Feature Story

Startups embrace “famtech”

by Anne Field

Startups embrace “famtech”

As more millennials become parents, they—and older folks, too—are turning to tech tools for help.

More than 17 million millennial women in the U.S. have become mothers, according to National Center for Health Statistics. And, of course, that demographic—people born 1981 to 1996—have digital technology, especially mobile phones, practically in their blood. So it’s only natural this generation of parents would look to their smartphones for assistance.

At the same time, as technology increasingly becomes an integral part of older folks’ lives, they’re also turning to tech tools for help with childcare and other family duties.

That’s why there’s an ever-growing population of tech companies are focusing on “famtech”—apps and websites aimed at helping parents and other relatives with child-rearing and a variety of family matters. Here’s a look at three such enterprises.

Facetime meets Kindle for kids

Kids who are read to regularly at home have significantly better learning outcomes than others, according to the National Center for Education Statistics. But what to do if you’re on a long-distance business trip and you won’t be back for bed-time? Sure, you can read a story over Skype, but the logistics are pretty awkward and inevitably you and your child aren’t on the same page, literally.

That’s the problem Miami-based Caribu is addressing. Founded in 2016, it has a platform through which grownups can engage with kids when they’re not in the same physical location. Specifically, it allows for video chatting, through which each party sees the same book at the same time on their screens, as well as the ability to draw and write. 

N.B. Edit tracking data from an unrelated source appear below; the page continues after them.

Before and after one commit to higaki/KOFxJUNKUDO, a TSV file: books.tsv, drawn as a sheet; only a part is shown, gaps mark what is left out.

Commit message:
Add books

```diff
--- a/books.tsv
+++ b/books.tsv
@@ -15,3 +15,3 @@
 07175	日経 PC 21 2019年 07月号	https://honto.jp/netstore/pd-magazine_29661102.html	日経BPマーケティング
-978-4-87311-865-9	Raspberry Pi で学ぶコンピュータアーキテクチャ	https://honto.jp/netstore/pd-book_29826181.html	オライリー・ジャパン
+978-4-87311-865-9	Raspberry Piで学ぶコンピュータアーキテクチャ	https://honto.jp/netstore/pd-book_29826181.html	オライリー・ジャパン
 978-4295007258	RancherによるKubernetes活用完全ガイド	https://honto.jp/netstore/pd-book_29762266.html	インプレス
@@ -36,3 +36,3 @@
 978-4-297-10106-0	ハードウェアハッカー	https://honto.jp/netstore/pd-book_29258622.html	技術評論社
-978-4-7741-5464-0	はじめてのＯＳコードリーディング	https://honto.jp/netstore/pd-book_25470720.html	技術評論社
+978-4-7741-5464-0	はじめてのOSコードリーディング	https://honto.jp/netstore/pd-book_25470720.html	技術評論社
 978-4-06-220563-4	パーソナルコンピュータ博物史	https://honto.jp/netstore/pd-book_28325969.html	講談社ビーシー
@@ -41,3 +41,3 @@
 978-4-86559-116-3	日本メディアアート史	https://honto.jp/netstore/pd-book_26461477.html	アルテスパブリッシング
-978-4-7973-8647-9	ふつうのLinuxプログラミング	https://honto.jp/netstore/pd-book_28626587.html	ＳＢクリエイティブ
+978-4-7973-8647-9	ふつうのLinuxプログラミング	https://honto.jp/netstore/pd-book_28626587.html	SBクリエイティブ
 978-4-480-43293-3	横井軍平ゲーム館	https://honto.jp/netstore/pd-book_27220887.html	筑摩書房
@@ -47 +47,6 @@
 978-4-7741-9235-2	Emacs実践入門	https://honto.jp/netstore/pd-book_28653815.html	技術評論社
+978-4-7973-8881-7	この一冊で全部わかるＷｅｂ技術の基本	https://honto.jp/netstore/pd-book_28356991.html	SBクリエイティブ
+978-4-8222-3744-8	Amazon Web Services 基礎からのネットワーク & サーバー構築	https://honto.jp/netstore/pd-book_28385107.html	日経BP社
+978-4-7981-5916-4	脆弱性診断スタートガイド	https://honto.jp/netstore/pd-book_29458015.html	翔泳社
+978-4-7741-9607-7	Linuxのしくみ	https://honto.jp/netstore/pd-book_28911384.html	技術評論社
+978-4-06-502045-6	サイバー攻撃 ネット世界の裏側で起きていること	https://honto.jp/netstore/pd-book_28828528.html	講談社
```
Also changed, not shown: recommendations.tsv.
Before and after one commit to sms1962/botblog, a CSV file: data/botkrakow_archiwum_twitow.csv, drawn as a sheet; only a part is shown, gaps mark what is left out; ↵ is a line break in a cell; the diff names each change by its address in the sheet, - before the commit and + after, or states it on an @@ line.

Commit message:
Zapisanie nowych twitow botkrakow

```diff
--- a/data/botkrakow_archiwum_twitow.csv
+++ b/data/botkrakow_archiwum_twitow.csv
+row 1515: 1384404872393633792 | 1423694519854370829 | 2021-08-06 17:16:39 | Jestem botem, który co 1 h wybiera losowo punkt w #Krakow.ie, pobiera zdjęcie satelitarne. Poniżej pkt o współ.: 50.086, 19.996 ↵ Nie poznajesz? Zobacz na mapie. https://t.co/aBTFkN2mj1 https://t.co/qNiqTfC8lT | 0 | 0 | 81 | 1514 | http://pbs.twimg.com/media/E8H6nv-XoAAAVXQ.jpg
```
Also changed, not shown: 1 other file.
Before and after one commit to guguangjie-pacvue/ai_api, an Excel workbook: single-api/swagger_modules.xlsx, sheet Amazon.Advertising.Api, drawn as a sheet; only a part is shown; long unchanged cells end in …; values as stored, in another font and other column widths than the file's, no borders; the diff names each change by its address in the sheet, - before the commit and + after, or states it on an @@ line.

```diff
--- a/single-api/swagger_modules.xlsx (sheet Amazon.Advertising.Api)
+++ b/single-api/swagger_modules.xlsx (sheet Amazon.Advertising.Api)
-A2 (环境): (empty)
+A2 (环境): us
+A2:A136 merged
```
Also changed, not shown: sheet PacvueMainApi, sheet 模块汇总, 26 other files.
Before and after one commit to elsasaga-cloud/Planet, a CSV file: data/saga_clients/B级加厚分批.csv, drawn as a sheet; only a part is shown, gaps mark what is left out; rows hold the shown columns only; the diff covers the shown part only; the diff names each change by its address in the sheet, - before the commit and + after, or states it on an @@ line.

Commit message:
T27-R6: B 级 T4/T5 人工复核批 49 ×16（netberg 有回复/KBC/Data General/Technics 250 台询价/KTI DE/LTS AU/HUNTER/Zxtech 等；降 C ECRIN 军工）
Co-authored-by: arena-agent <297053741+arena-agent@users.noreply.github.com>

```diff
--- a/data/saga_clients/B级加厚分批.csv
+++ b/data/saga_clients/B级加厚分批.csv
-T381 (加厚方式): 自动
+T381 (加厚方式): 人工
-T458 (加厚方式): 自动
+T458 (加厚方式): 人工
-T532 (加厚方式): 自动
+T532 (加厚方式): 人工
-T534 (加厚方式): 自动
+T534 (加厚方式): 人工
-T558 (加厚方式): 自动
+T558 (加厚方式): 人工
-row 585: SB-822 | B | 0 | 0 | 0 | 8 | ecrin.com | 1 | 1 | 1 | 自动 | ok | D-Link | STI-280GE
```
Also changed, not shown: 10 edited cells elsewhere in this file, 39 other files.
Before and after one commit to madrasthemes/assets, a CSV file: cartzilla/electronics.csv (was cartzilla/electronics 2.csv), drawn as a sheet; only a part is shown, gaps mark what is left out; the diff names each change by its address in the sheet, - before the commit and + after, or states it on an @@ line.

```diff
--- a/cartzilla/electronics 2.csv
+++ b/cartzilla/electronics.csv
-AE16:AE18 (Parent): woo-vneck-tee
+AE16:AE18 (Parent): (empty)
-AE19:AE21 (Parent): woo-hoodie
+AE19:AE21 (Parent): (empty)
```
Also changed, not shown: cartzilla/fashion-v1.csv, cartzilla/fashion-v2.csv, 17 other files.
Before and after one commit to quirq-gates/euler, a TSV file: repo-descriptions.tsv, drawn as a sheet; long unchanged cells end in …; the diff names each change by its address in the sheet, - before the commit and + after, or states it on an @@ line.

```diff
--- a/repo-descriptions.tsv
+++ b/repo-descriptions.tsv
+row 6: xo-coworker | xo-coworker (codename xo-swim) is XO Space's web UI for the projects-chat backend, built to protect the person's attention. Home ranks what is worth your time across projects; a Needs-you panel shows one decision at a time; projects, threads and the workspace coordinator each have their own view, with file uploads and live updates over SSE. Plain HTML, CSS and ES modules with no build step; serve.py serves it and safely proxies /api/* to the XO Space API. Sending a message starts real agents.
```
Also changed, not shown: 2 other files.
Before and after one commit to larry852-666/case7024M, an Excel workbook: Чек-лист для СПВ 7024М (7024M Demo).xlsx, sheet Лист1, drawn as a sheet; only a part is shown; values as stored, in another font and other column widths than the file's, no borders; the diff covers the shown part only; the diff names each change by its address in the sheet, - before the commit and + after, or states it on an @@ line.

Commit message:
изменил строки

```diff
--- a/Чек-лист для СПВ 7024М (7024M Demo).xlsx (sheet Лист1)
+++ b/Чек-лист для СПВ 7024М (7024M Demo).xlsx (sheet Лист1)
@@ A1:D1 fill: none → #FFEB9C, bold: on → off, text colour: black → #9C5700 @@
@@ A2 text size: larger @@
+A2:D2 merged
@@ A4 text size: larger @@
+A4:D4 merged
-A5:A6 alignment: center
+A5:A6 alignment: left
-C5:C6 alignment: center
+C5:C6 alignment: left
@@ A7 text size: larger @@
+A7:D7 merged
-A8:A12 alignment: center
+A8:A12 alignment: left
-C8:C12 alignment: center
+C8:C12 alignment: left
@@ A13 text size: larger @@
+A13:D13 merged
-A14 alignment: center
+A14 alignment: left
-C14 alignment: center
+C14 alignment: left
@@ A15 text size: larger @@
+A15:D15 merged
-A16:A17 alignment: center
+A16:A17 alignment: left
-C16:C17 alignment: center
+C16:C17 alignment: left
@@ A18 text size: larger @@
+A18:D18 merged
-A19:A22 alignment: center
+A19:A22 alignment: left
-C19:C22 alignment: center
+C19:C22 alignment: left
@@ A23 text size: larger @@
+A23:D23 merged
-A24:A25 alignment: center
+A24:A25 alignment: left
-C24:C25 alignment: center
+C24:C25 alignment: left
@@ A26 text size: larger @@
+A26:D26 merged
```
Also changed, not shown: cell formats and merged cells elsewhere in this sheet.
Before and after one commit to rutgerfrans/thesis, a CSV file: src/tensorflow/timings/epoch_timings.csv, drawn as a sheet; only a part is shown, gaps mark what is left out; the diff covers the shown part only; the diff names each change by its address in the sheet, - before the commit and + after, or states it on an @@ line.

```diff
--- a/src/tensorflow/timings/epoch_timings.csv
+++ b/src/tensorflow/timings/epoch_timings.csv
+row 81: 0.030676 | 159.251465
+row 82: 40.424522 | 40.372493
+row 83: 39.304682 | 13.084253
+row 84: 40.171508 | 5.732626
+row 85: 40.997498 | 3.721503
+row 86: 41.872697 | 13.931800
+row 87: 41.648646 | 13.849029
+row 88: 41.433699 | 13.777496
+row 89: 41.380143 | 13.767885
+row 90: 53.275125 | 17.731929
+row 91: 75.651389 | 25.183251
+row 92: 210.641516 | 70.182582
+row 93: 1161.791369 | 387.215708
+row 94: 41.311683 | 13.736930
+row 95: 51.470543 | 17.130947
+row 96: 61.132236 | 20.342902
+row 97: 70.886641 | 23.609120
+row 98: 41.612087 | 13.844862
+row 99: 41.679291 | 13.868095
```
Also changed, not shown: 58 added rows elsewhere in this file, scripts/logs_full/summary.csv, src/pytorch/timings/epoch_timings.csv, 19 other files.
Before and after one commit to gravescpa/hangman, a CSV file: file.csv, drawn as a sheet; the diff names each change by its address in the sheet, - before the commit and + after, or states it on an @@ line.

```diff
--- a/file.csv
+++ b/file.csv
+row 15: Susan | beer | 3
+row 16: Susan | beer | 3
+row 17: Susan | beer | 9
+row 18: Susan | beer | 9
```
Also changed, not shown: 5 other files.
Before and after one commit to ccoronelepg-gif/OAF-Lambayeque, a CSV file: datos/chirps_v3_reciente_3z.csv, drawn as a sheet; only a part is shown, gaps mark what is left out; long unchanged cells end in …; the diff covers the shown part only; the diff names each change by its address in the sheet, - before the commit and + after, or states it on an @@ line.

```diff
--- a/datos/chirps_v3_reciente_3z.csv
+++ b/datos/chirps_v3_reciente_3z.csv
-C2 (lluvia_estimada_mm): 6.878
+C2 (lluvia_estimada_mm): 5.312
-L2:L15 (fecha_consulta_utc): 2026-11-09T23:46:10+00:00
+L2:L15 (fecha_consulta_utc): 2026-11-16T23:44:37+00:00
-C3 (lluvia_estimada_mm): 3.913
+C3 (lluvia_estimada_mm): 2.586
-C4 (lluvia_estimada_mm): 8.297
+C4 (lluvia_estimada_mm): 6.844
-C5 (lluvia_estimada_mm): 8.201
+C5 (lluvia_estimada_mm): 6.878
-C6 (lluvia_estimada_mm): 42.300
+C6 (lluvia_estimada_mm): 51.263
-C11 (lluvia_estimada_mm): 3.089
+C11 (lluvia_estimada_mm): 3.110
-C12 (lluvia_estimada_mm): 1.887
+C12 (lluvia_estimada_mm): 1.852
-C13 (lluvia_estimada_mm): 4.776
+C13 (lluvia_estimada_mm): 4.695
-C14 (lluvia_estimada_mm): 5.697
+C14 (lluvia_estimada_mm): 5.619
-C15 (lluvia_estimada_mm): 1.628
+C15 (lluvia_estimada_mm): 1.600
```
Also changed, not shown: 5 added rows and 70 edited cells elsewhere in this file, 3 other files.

See also: Female-led STEM activities target young women

“Think of it like Facetime meets Kindle for kids,” says CEO Maxeme Tuchman.

To that end, the platform includes a library with dozens of books for kids, from infancy to 12 years old, including educational workbooks. So if a child is learning to write, say, the letter “A”, you can practice together in real-time.

“It looks like a ghost is drawing on your screen,” says Tuchman. “But the child is drawing on the other end and you see it on your side.”

The platform is aimed not only at millennials, but also grandparents and military parents deployed far away. In fact, Caribu’s founders came up with the idea after seeing a picture of a soldier awkwardly holding up a book to a webcam, in a somewhat successful attempt to share the pictures with his child.

A private virtual messenger platform to show off your little ones 

Parents want to share news and pictures of their kids with family via social media. But, especially if a lot of people are involved, they often face a maze of different messaging, photo sharing and other apps.

Enter Edinborough-based Kindaba. Launched in 2017, it offers what the company calls a “private virtual messenger” platform. Its app consolidates family communications into a private platform, allowing people to share pictures and videos, make and receive calls and send messages with just their family network. A machine learning capability allows the system to pinpoint what you like and not pester you with stuff you’re not likely to care about. Also, it’s ad-free, so there are no worries about ad targeting software, and Kindaba doesn’t sell users’ data.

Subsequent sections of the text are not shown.